- [EXERCISE REQUIREMENTS] In the entries below, count every line containing "QComboBox". Return the number and nothing else.

- [LISTED RECORDS]
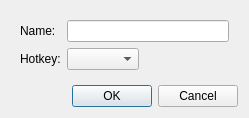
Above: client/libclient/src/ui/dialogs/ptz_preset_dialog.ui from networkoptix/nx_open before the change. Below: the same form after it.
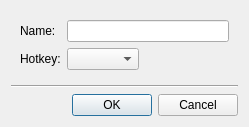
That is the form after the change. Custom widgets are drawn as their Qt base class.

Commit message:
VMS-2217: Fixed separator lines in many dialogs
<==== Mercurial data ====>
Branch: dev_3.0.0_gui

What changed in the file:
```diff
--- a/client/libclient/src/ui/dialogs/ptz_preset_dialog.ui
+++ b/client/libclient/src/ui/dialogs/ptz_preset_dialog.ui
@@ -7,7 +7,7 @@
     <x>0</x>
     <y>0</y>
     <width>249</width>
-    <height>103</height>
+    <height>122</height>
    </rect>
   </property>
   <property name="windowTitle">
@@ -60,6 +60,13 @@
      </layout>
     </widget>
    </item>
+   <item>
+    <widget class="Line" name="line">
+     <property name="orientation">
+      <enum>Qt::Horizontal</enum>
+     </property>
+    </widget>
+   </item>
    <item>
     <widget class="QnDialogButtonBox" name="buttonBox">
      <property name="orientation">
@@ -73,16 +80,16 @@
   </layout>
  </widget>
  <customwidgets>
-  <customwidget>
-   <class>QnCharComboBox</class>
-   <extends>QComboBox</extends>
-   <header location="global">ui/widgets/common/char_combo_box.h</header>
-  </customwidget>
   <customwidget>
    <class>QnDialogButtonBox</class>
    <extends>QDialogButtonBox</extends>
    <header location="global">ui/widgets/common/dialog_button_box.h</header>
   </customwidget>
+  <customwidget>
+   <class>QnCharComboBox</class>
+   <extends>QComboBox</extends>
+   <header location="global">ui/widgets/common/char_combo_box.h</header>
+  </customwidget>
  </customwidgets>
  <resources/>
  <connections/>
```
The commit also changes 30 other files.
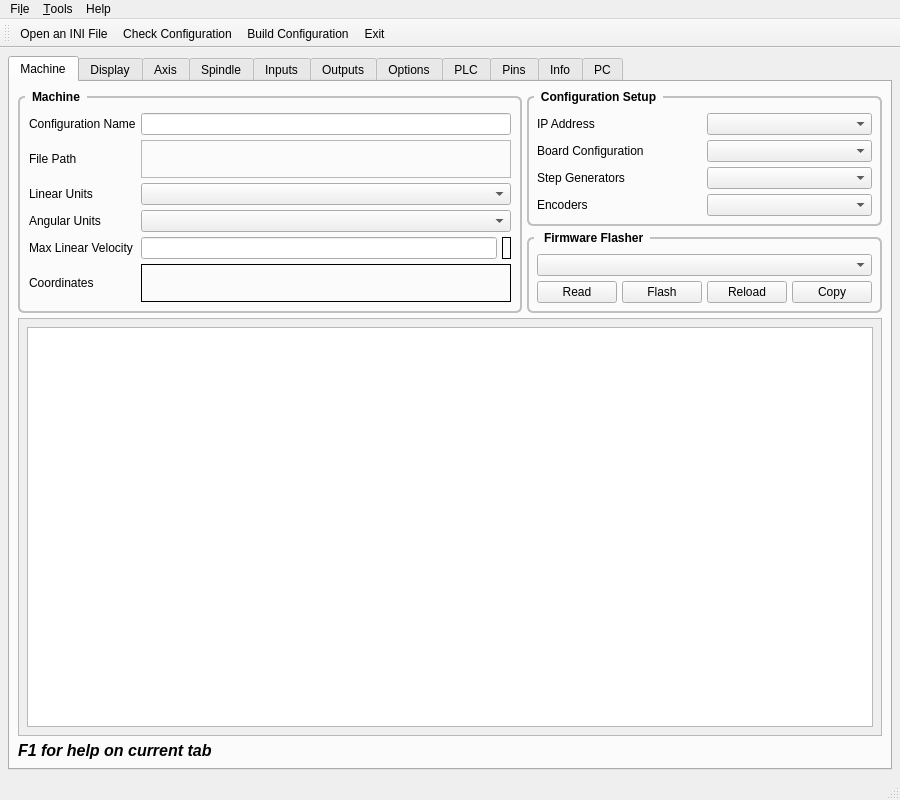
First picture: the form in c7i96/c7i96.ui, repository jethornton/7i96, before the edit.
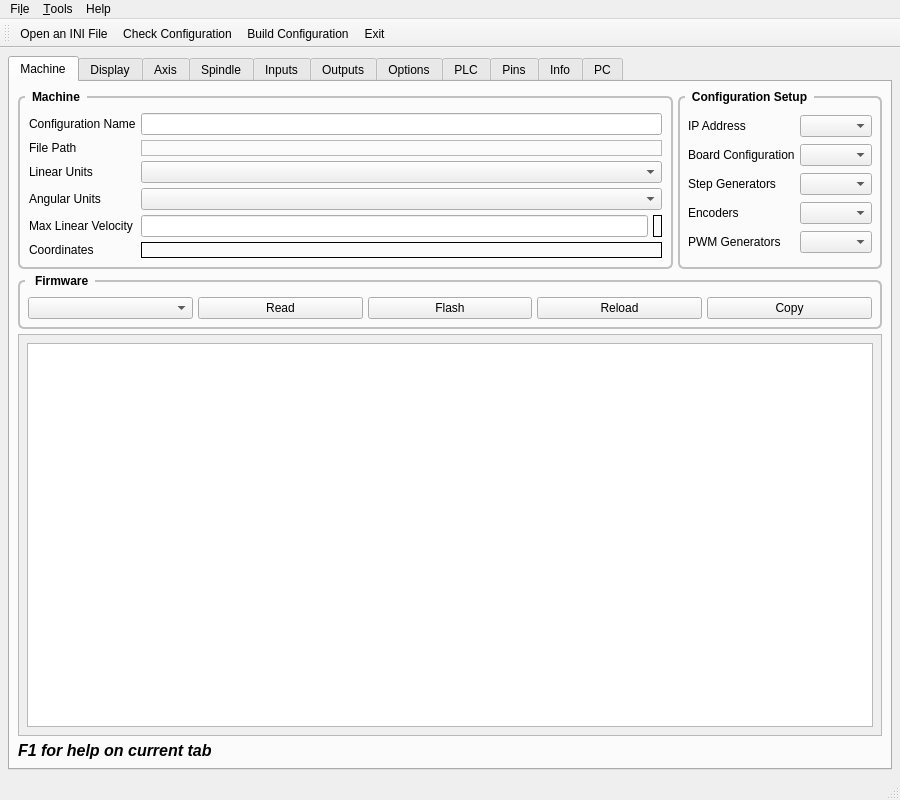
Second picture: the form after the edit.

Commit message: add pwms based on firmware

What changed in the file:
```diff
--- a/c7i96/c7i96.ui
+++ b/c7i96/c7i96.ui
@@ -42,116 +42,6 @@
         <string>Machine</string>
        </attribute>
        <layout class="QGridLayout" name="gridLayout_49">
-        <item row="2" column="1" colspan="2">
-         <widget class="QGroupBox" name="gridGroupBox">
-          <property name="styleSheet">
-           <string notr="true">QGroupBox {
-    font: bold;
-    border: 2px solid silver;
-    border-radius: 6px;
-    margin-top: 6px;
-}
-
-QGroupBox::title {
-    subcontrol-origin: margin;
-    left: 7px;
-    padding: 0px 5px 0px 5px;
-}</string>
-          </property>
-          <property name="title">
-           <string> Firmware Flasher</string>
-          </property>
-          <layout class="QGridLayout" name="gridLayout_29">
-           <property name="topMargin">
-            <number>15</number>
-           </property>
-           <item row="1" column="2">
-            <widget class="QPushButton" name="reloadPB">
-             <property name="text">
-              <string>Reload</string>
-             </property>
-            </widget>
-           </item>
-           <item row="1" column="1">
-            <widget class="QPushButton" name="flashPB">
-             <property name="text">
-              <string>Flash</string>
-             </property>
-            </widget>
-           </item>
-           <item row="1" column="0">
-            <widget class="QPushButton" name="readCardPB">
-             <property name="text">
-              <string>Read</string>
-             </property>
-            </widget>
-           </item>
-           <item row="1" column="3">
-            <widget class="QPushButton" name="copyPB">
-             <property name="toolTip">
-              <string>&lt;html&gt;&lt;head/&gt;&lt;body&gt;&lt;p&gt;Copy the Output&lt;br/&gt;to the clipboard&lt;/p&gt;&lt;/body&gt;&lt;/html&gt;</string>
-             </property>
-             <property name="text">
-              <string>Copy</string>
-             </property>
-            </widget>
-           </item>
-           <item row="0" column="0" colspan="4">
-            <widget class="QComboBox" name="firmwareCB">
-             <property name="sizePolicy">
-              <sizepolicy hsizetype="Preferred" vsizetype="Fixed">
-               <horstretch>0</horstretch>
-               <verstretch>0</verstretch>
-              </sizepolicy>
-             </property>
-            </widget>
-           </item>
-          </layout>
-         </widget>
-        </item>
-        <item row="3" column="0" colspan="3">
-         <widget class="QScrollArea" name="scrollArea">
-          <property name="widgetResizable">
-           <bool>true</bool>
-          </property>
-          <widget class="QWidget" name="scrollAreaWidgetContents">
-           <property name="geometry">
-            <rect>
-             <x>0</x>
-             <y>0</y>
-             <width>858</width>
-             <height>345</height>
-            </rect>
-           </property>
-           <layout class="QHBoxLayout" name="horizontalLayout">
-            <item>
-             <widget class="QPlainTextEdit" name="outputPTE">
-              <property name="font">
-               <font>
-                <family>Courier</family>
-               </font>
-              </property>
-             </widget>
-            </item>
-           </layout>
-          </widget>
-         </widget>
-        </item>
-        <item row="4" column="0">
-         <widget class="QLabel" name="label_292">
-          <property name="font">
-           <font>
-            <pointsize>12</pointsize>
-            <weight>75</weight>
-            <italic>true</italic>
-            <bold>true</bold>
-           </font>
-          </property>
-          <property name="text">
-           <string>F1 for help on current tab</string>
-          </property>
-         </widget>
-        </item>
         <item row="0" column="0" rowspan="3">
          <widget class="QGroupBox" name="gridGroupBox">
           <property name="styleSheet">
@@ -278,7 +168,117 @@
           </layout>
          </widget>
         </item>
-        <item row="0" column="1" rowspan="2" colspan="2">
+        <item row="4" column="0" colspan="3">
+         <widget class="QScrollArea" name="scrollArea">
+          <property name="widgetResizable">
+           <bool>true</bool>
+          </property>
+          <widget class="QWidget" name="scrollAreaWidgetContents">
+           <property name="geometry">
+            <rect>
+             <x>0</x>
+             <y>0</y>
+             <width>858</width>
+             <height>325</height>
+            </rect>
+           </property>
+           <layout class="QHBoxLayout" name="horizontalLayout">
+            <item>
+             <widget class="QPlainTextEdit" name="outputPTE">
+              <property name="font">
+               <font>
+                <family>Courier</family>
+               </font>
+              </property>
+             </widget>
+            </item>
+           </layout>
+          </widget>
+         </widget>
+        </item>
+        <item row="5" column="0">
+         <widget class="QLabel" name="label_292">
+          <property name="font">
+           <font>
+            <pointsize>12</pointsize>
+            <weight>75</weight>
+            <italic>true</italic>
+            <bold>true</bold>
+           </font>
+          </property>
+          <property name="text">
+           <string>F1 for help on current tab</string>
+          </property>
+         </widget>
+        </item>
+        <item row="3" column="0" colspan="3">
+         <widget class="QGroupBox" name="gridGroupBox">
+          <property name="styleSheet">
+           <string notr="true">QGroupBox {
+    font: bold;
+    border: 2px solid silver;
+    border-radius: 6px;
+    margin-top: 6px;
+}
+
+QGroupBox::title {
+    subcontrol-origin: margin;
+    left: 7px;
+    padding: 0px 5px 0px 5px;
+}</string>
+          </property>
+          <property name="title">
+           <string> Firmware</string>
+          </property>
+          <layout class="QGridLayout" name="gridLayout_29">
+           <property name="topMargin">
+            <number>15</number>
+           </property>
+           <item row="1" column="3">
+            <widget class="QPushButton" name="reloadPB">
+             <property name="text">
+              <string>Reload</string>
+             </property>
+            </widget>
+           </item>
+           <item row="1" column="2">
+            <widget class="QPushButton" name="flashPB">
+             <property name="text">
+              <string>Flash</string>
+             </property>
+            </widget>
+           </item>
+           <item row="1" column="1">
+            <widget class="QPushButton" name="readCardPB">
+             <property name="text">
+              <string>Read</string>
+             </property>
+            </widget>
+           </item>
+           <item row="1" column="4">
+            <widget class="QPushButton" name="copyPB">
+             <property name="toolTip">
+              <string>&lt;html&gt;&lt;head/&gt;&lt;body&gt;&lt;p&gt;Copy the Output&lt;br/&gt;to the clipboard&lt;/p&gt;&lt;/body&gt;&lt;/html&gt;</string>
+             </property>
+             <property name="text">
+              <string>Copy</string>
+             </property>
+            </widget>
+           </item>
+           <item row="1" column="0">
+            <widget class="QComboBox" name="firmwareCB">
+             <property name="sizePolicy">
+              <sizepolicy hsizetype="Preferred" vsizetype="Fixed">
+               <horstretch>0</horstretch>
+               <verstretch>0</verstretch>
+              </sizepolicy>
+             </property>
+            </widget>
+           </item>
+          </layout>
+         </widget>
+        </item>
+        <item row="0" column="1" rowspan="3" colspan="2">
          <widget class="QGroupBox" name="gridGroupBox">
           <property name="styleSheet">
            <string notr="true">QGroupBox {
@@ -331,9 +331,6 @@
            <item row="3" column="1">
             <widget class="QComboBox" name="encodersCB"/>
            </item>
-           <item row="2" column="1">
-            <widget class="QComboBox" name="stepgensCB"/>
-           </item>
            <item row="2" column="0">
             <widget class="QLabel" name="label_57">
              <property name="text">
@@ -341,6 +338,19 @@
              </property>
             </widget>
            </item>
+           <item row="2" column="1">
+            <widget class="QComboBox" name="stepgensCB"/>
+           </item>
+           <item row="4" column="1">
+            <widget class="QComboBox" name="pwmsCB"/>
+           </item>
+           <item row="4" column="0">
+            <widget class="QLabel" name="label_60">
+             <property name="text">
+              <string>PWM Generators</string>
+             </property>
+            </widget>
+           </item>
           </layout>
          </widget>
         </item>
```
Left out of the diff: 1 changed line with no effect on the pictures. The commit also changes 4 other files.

- [REPLY TO THE EXERCISE] 8